In an ex parte hearing with Judge Lucas, the BCS lawyers confessed that they wanted to prevent copying of the deposition "[b]ecause we believe there could be misuse, embarrassment, [and] harassment [of] our parent volunteers"   Really?  That's what we're worried about?  That someone is going to poke fun of the BCS Board?

According to this declaration, Mr. Moore keeps his image off the internet and he has an agreement with the local press not to run his picture either.  In reality, his attorney confessed to the judge that the real issue was a desire to suppress someone else's free speech, but she didn't correct anything in Moore's sworn statement.


Why do I care about this?  These are just minor details, aren't they?


Folks, this situation is difficult.  We are wrestling with issues of huge importance- literally, matters of Constitutional law, and issues that will shape the future of public education in our state for possibly decades to come.  If participants to these discussions feel that it's ok to invent "facts" to place before the court, we will *never* have any peace.  The community member who sought the video of the deposition lost his request.  I believe that the court was swayed by the declaration Mr. Moore provided.  That BCS was able to submit a false declaration to protect themselves from parody- that isn't how justice is supposed to work. As long as this is how we pursue this issue in the courts, without an honest airing of the facts, I fear that this issue will never be resolved.
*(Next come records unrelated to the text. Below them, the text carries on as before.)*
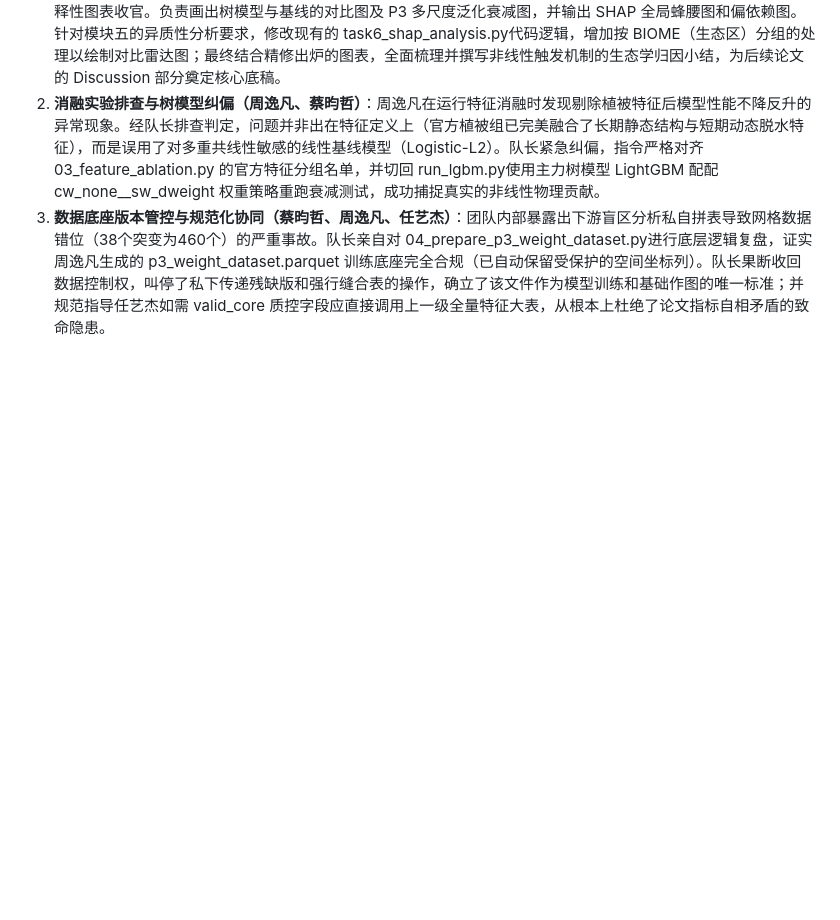
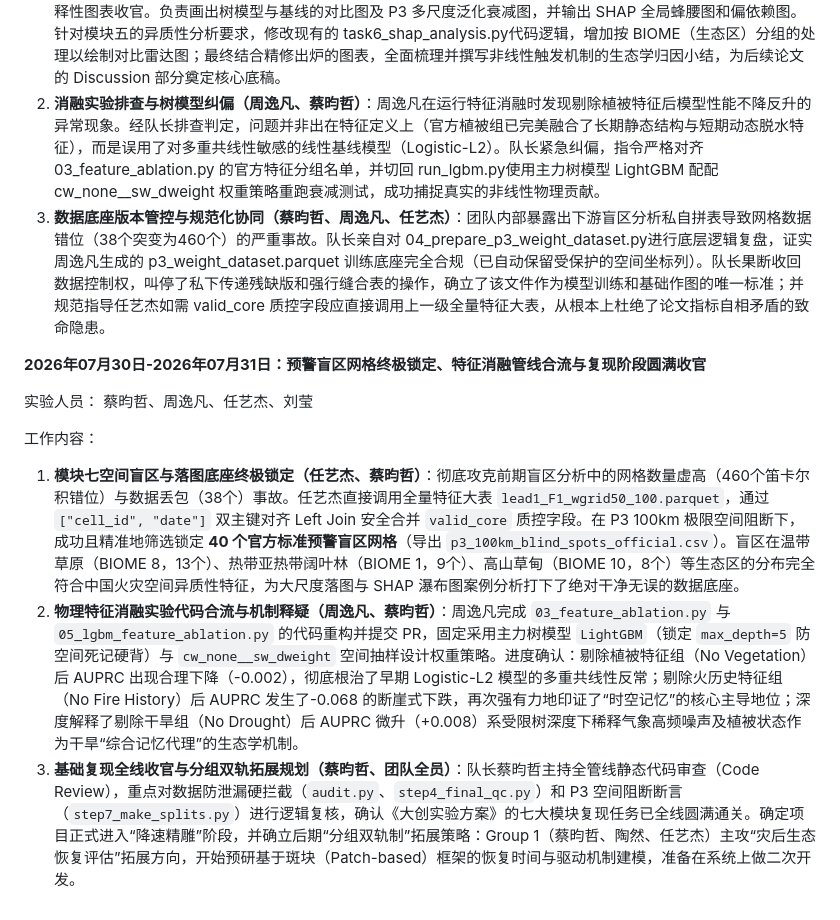
Before and after one commit to york810327-rgb/Explainable-Spatiotemporal-Memory-System-for-Accurate-Monthly-Fire-Risk-Prediction-and-Control, a Markdown page: docs/实验日志.md, the part around the change. Rendered like a GitHub page; blank space fills up the shorter version.

Commit message:
记录实验日志更新与工作总结
总结了实验人员在预警盲区网格锁定、特征消融实验及基础复现的工作进展，强调了数据合规性和模型性能的提升。

```diff
--- a/docs/实验日志.md
+++ b/docs/实验日志.md
@@ -113,3 +113,13 @@
 2. **消融实验排查与树模型纠偏（周逸凡、蔡昀哲）**：周逸凡在运行特征消融时发现剔除植被特征后模型性能不降反升的异常现象。经队长排查判定，问题并非出在特征定义上（官方植被组已完美融合了长期静态结构与短期动态脱水特征），而是误用了对多重共线性敏感的线性基线模型（Logistic-L2）。队长紧急纠偏，指令严格对齐 03_feature_ablation.py
 的官方特征分组名单，并切回 run_lgbm.py使用主力树模型 LightGBM 配配 cw_none__sw_dweight 权重策略重跑衰减测试，成功捕捉真实的非线性物理贡献。
 3. **数据底座版本管控与规范化协同（蔡昀哲、周逸凡、任艺杰）**：团队内部暴露出下游盲区分析私自拼表导致网格数据错位（38个突变为460个）的严重事故。队长亲自对 04_prepare_p3_weight_dataset.py进行底层逻辑复盘，证实周逸凡生成的 p3_weight_dataset.parquet 训练底座完全合规（已自动保留受保护的空间坐标列）。队长果断收回数据控制权，叫停了私下传递残缺版和强行缝合表的操作，确立了该文件作为模型训练和基础作图的唯一标准；并规范指导任艺杰如需 valid_core 质控字段应直接调用上一级全量特征大表，从根本上杜绝了论文指标自相矛盾的致命隐患。
+
+**2026年07月30日-2026年07月31日：预警盲区网格终极锁定、特征消融管线合流与复现阶段圆满收官**
+
+实验人员： 蔡昀哲、周逸凡、任艺杰、刘莹
+
+工作内容：
+
+1. **模块七空间盲区与落图底座终极锁定（任艺杰、蔡昀哲）**：彻底攻克前期盲区分析中的网格数量虚高（460个笛卡尔积错位）与数据丢包（38个）事故。任艺杰直接调用全量特征大表 `lead1_F1_wgrid50_100.parquet`，通过 `["cell_id", "date"]` 双主键对齐 Left Join 安全合并 `valid_core` 质控字段。在 P3 100km 极限空间阻断下，成功且精准地筛选锁定 **40 个官方标准预警盲区网格**（导出 `p3_100km_blind_spots_official.csv`）。盲区在温带草原（BIOME 8，13个）、热带亚热带阔叶林（BIOME 1，9个）、高山草甸（BIOME 10，8个）等生态区的分布完全符合中国火灾空间异质性特征，为大尺度落图与 SHAP 瀑布图案例分析打下了绝对干净无误的数据底座。
+2. **物理特征消融实验代码合流与机制释疑（周逸凡、蔡昀哲）**：周逸凡完成 `03_feature_ablation.py` 与 `05_lgbm_feature_ablation.py` 的代码重构并提交 PR，固定采用主力树模型 `LightGBM`（锁定 `max_depth=5` 防空间死记硬背）与 `cw_none__sw_dweight` 空间抽样设计权重策略。进度确认：剔除植被特征组（No Vegetation）后 AUPRC 出现合理下降（-0.002），彻底根治了早期 Logistic-L2 模型的多重共线性反常；剔除火历史特征组（No Fire History）后 AUPRC 发生了-0.068 的断崖式下跌，再次强有力地印证了“时空记忆”的核心主导地位；深度解释了剔除干旱组（No Drought）后 AUPRC 微升（+0.008）系受限树深度下稀释气象高频噪声及植被状态作为干旱“综合记忆代理”的生态学机制。
+3. **基础复现全线收官与分组双轨拓展规划（蔡昀哲、团队全员）**：队长蔡昀哲主持全管线静态代码审查（Code Review），重点对数据防泄漏硬拦截（`audit.py`、`step4_final_qc.py`）和 P3 空间阻断断言（`step7_make_splits.py`）进行逻辑复核，确认《大创实验方案》的七大模块复现任务已全线圆满通关。确定项目正式进入“降速精雕”阶段，并确立后期“分组双轨制”拓展策略：Group 1（蔡昀哲、陶然、任艺杰）主攻“灾后生态恢复评估”拓展方向，开始预研基于斑块（Patch-based）框架的恢复时间与驱动机制建模，准备在系统上做二次开发。
```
*California law has a presumption that public records should be disclosed, unless there are extenuating circumstances.  I will concede that the statue around disclosure of depositions does include an exception for "embarrassment".  To my understanding that is meant to protect ordinary citizens if they need to file a suit involving medical malpractice, or a victim of a sexual assault.  I don't believe it was meant to protect people who are spending taxpayer funds to sue a public school district.  In this case, we're weighing "embarrassment" with the ability of citizens to understand how their government is functioning.